Copy each line of the following material that has the string "form".
Input records Start Marker
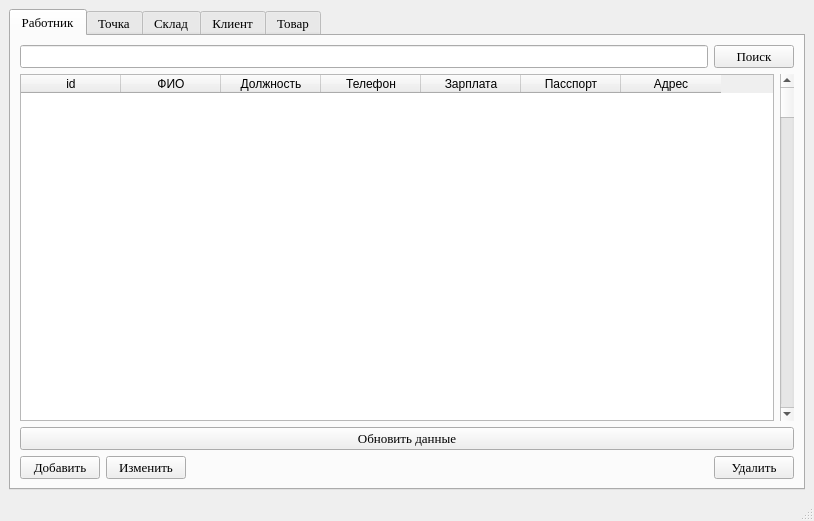
Before: the Qt Designer form BD.ui in Motich351/Database, drawn with Qt 5.
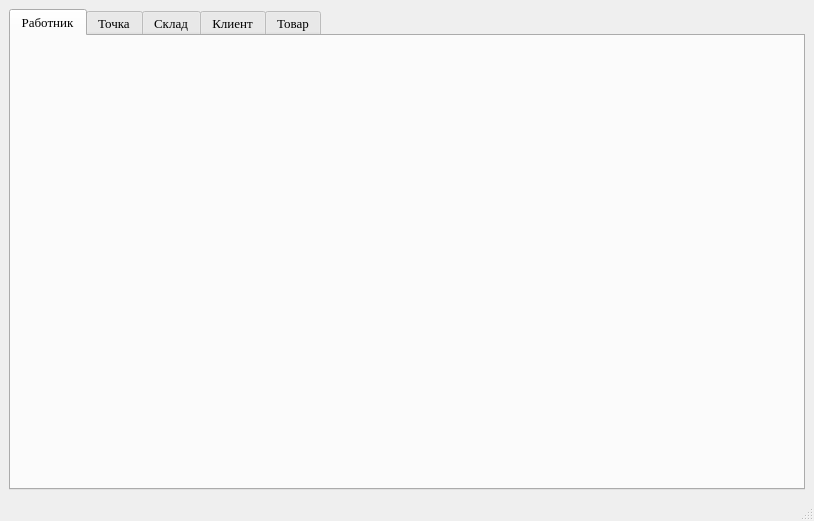
After: the same form once the commit is applied. The open tabs and pages were chosen to show the change.

Commit message: update worker tab with independent tab

```diff
--- a/BD.ui
+++ b/BD.ui
@@ -30,133 +30,7 @@
        <attribute name="title">
         <string>Работник</string>
        </attribute>
-       <layout class="QHBoxLayout" name="horizontalLayout_21">
-        <item>
-         <layout class="QVBoxLayout" name="verticalLayout_2">
-          <item>
-           <layout class="QHBoxLayout" name="horizontalLayout">
-            <item>
-             <widget class="QLineEdit" name="WorkerLine"/>
-            </item>
-            <item>
-             <widget class="QPushButton" name="SearchWorke">
-              <property name="text">
-               <string>Поиск</string>
-              </property>
-             </widget>
-            </item>
-           </layout>
-          </item>
-          <item>
-           <layout class="QHBoxLayout" name="horizontalLayout_6">
-            <item>
-             <widget class="QTableWidget" name="tableWorker">
-              <column>
-               <property name="text">
-                <string>id</string>
-               </property>
-              </column>
-              <column>
-               <property name="text">
-                <string>ФИО</string>
-               </property>
-              </column>
-              <column>
-               <property name="text">
-                <string>Должность</string>
-               </property>
-              </column>
-              <column>
-               <property name="text">
-                <string>Телефон</string>
-               </property>
-              </column>
-              <column>
-               <property name="text">
-                <string>Зарплата</string>
-               </property>
-              </column>
-              <column>
-               <property name="text">
-                <string>Пасспорт</string>
-               </property>
-              </column>
-              <column>
-               <property name="text">
-                <string>Адрес</string>
-               </property>
-              </column>
-             </widget>
-            </item>
-            <item>
-             <widget class="QScrollBar" name="verticalScrollBar">
-              <property name="orientation">
-               <enum>Qt::Vertical</enum>
-              </property>
-             </widget>
-            </item>
-           </layout>
-          </item>
-          <item>
-           <widget class="QPushButton" name="WorkerUpdate">
-            <property name="text">
-             <string>Обновить данные</string>
-            </property>
-           </widget>
-          </item>
-          <item>
-           <layout class="QHBoxLayout" name="horizontalLayout_5">
-            <item>
-             <layout class="QHBoxLayout" name="horizontalLayout_4">
-              <item>
-               <layout class="QHBoxLayout" name="horizontalLayout_3">
-                <item>
-                 <layout class="QHBoxLayout" name="horizontalLayout_2">
-                  <item>
-                   <widget class="QPushButton" name="AddWorker">
-                    <property name="text">
-                     <string>Добавить</string>
-                    </property>
-                   </widget>
-                  </item>
-                  <item>
-                   <widget class="QPushButton" name="ChangeWorker">
-                    <property name="text">
-                     <string>Изменить</string>
-                    </property>
-                   </widget>
-                  </item>
-                 </layout>
-                </item>
-                <item>
-                 <spacer name="horizontalSpacer">
-                  <property name="orientation">
-                   <enum>Qt::Horizontal</enum>
-                  </property>
-                  <property name="sizeHint" stdset="0">
-                   <size>
-                    <width>238</width>
-                    <height>18</height>
-                   </size>
-                  </property>
-                 </spacer>
-                </item>
-               </layout>
-              </item>
-             </layout>
-            </item>
-            <item>
-             <widget class="QPushButton" name="DeleteWorker">
-              <property name="text">
-               <string>Удалить</string>
-              </property>
-             </widget>
-            </item>
-           </layout>
-          </item>
-         </layout>
-        </item>
-       </layout>
+       <layout class="QHBoxLayout" name="horizontalLayout_21"/>
       </widget>
       <widget class="QWidget" name="point">
        <attribute name="title">
```
Left out of the diff: 4 changed lines with no effect on the pictures. The commit also changes 6 other files.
Input records End Marker
**Result of this exercise**
Before: the Qt Designer form BD.ui in Motich351/Database, drawn with Qt 5.
After: the same form once the commit is applied. The open tabs and pages were chosen to show the change.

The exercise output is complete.